The confession nevertheless led to an inner structure of emotions such as conscience and shame, which apparently created an autonomous inner life independent of the "expert". Such relationships are equally relevant in our time, for example through the roles of confession in a courtroom or the openness to a psychiatrist player. The authorities are given knowledge and authority to tell the "truth" about yourself that you do not own.
Around 1980, Foucault began to explore other self-employment techniques that were not locked into the "expert's" grasp. It was especially stoic thinkers like Seneca and Marcus Aurelius who recorded him. In ancient cultures, the teacher was only temporary tutors who would empower the student rather than lock him in an addiction relationship. Eliassen writes accurately and well about this: “The soul is not examined to uncover hidden processes and bring them to light, but to enable the individual to better manage himself. For Seneca, the subject is not an abyss where Satan runs his purse game, but a meeting place for social codes, experiences and aspirations. ”

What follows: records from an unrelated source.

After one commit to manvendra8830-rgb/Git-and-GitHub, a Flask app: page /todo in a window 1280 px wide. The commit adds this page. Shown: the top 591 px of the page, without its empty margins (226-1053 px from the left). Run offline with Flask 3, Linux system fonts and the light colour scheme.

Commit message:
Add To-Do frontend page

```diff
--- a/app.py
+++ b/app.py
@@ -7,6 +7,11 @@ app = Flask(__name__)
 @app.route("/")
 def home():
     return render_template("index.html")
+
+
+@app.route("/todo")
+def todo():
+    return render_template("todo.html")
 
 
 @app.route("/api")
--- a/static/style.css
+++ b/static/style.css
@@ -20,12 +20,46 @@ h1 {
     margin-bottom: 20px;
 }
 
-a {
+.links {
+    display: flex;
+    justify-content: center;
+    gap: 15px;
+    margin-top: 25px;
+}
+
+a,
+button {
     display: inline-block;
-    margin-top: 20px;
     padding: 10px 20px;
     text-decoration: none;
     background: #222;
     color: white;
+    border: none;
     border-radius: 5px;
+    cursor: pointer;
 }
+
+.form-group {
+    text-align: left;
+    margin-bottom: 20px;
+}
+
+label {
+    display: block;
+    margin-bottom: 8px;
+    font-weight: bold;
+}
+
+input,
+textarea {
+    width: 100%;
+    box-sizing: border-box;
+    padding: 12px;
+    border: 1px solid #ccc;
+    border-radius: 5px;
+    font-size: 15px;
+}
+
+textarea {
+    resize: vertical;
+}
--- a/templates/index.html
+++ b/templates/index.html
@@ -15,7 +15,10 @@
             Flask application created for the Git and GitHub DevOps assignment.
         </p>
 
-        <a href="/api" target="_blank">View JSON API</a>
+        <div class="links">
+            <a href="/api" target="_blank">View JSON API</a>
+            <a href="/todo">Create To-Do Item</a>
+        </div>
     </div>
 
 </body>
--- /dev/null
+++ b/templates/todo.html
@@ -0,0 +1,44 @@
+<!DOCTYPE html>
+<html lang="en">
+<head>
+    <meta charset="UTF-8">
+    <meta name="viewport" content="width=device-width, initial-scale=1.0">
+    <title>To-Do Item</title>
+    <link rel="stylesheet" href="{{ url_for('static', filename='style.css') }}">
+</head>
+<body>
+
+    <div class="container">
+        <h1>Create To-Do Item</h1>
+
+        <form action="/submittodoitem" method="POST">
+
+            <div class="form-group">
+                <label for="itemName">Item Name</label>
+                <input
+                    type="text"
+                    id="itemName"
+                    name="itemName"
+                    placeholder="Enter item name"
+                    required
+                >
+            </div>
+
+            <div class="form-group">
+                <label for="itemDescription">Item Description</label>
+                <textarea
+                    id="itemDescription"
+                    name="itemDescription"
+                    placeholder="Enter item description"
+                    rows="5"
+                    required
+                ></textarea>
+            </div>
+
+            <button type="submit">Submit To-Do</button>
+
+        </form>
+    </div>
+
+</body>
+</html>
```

Speak the truth. No matter what we do, we cannot escape power – there is no business that only springs from ourselves, even as the language Foucault spoke was his own. But it also becomes insufficient to talk about a pure subjugation of the individual. In the reproduction of languages, actions and practices, we also have room for self-care based on curiosity, playfulness and creativity. Here we find a place where the outside power cannot force us to our knees. "It is not about giving up the self to reveal a truth hidden in the interior, but through the acquisition of techniques to make oneself a place 'where the truth may appear'."
In the same way that no truth can be found through confessional procedures in the individual, no scientific investigation practices or forms of confession can establish any definitive truth. Rather, it is a fluctuating relationship between truth and falsehood, which changes in context.
Caring and dissent. There are a number of institutions that insist on procedures that will lead to Truth in capital letters, which we know from both textbooks and courtrooms. Such processes are alethurgical, says Foucault, of the Greek word for discovery (aletheia) and the sacred ritual (liturgy).
As Foucault finds techniques that free the individual from confessional practices and "masters" we can also, he argues, develop a care for the truth. Dissenting, speaking the power against, is valuable in itself because it maintains a room for something other than hegemonic truth. "The truth, it's never the same. There can be no truth other than in the form of another world and another life, ”says Foucault at the very end of life.
There is hardly any time when truth and self-care are more important to get a productive grip on than today. Foucault is still the best starting point for thinking about this – and Eliasson's book helps us get started.